The Gunners did not learn their lesson and paid the price in the 57th minute, Dani Ceballos tried to dribble out of danger after a risky pass from Bernd Leno and Youssef El-Arabi scooped up to score.
Arteta admitted that the goals and the chances conceded are ‘coming from ourselves’.
The Spaniard wanted to look at the positive of this, once the errors are hammered out, the team will be much stronger in some wishful thinking from the Arsenal boss.
Mikel Arteta has commented on whether Arsenal are their ‘own worst enemies’, whilst discussing the ‘unnecessary’ issues the team are creating for themselves… pic.twitter.com/MGgO9SrqQ3
— CaughtOffside (@caughtoffside) March 11, 2021
“Yeah they are not far off. The goals that we have conceded or the chances we have conceded are coming from ourselves.”
“That’s really positive, because the moment we stop it obviously we’re going to be stronger, but the reality is that we have to stop it immediately.”
“If not, the games are all the time there to drop points.”
“It’s my responsibility, I make them play the way we want to play, it’s just understanding the risk and reward – when they are, the balls that we have to play, and as I said before when.”
“We have to get better, if not, it creates tension and insecurity, it creates belief in the opponent and it’s unnecessary.”
Arsenal sit 10th in the Premier League table so the Europa League once again offers them their best chance of returning to the elite Champions League competition.

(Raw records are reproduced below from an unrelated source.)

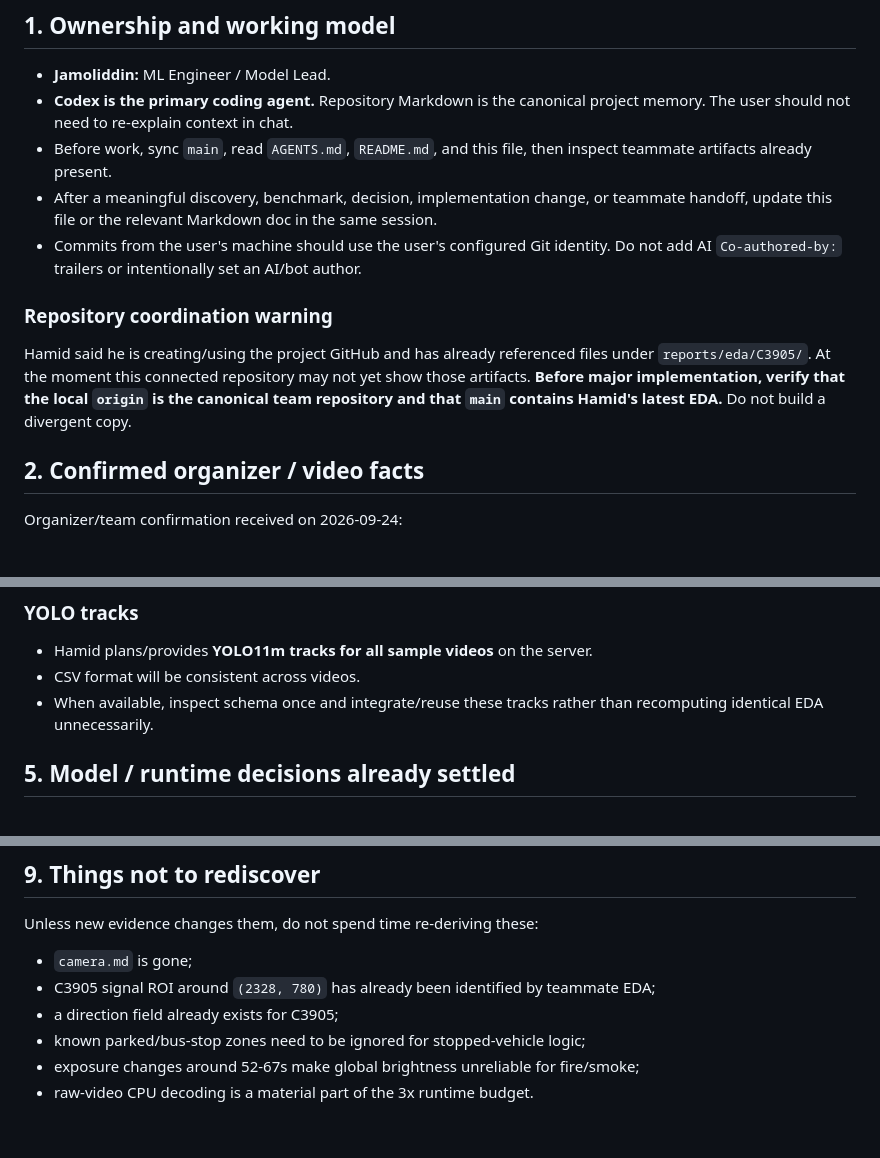
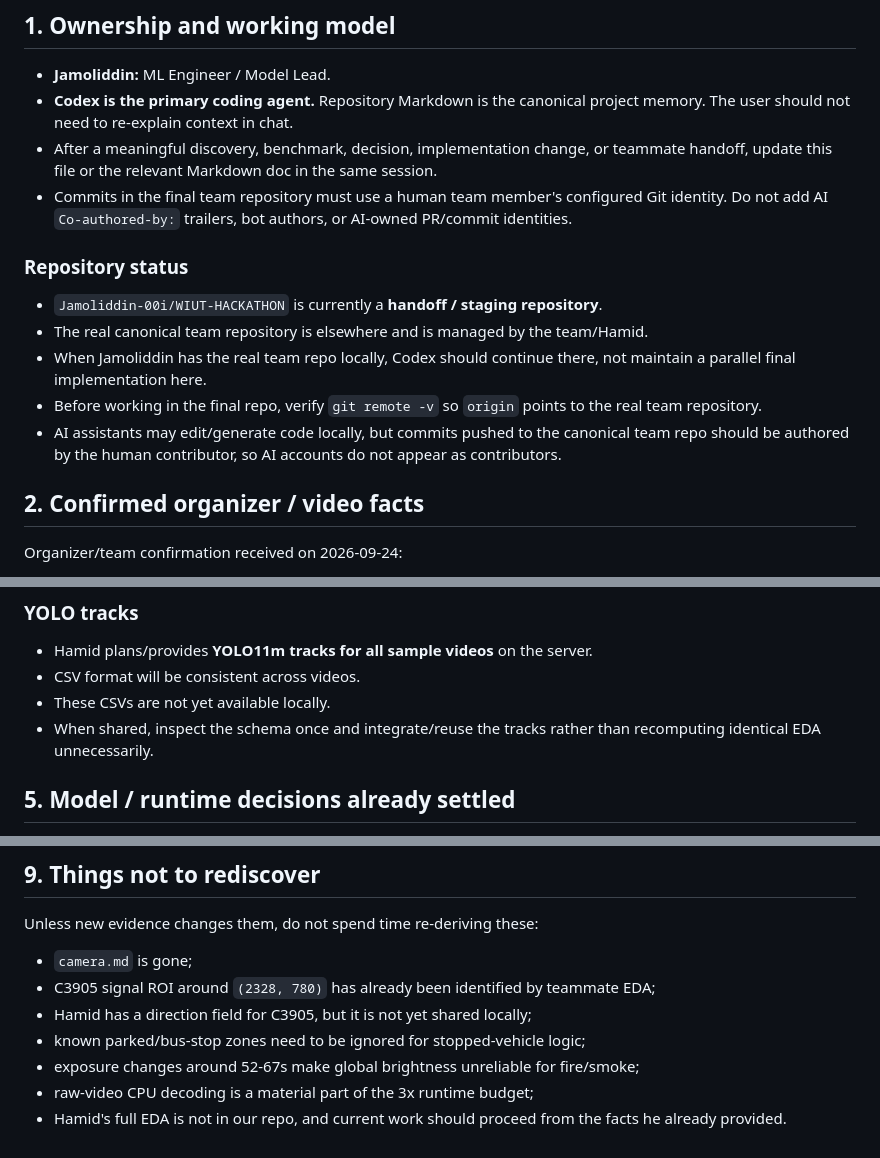
Before and after one commit to Jamoliddin-00i/WIUT-HACKATHON, a Markdown page: PROJECT_STATE.md, 3 parts joined by grey strips. GitHub-like rendering.

```diff
--- a/PROJECT_STATE.md
+++ b/PROJECT_STATE.md
@@ -8,13 +8,16 @@ This is the living handoff file for Codex and other development sessions. Keep i
 
 - **Jamoliddin:** ML Engineer / Model Lead.
 - **Codex is the primary coding agent.** Repository Markdown is the canonical project memory. The user should not need to re-explain context in chat.
-- Before work, sync `main`, read `AGENTS.md`, `README.md`, and this file, then inspect teammate artifacts already present.
 - After a meaningful discovery, benchmark, decision, implementation change, or teammate handoff, update this file or the relevant Markdown doc in the same session.
-- Commits from the user's machine should use the user's configured Git identity. Do not add AI `Co-authored-by:` trailers or intentionally set an AI/bot author.
+- Commits in the final team repository must use a human team member's configured Git identity. Do not add AI `Co-authored-by:` trailers, bot authors, or AI-owned PR/commit identities.
 
-### Repository coordination warning
+### Repository status
 
-Hamid said he is creating/using the project GitHub and has already referenced files under `reports/eda/C3905/`. At the moment this connected repository may not yet show those artifacts. **Before major implementation, verify that the local `origin` is the canonical team repository and that `main` contains Hamid's latest EDA.** Do not build a divergent copy.
+- `Jamoliddin-00i/WIUT-HACKATHON` is currently a **handoff / staging repository**.
+- The real canonical team repository is elsewhere and is managed by the team/Hamid.
+- When Jamoliddin has the real team repo locally, Codex should continue there, not maintain a parallel final implementation here.
+- Before working in the final repo, verify `git remote -v` so `origin` points to the real team repository.
+- AI assistants may edit/generate code locally, but commits pushed to the canonical team repo should be authored by the human contributor, so AI accounts do not appear as contributors.
 
 ## 2. Confirmed organizer / video facts
 
@@ -133,7 +135,8 @@ These zones should become explicit ignore masks/regions in scene configuration,
 
 - Hamid plans/provides **YOLO11m tracks for all sample videos** on the server.
 - CSV format will be consistent across videos.
-- When available, inspect schema once and integrate/reuse these tracks rather than recomputing identical EDA unnecessarily.
+- These CSVs are not yet available locally.
+- When shared, inspect the schema once and integrate/reuse the tracks rather than recomputing identical EDA unnecessarily.
 
 ## 5. Model / runtime decisions already settled
 
@@ -184,7 +193,8 @@ The raw-video decode path is now a first-order constraint. Optimize model work *
 Unless new evidence changes them, do not spend time re-deriving these:
 - `camera.md` is gone;
 - C3905 signal ROI around `(2328, 780)` has already been identified by teammate EDA;
-- a direction field already exists for C3905;
+- Hamid has a direction field for C3905, but it is not yet shared locally;
 - known parked/bus-stop zones need to be ignored for stopped-vehicle logic;
 - exposure changes around 52-67s make global brightness unreliable for fire/smoke;
-- raw-video CPU decoding is a material part of the 3x runtime budget.
+- raw-video CPU decoding is a material part of the 3x runtime budget;
+- Hamid's full EDA is not in our repo, and current work should proceed from the facts he already provided.
```
Also changed, not shown: other parts of PROJECT_STATE.md (+21 -16 lines).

With that in mind, perhaps the philosophy Arteta is trying to utilise should take a backseat in these fixtures, a spot that could change the falling club’s short and medium-term trajectory is literally at risk.
Arsenal do play some lovely football in possession at times, but they really don’t need to be trying to play out of pressure when they’re backed down in their own defensive third, it’s a proven recipe for their disaster.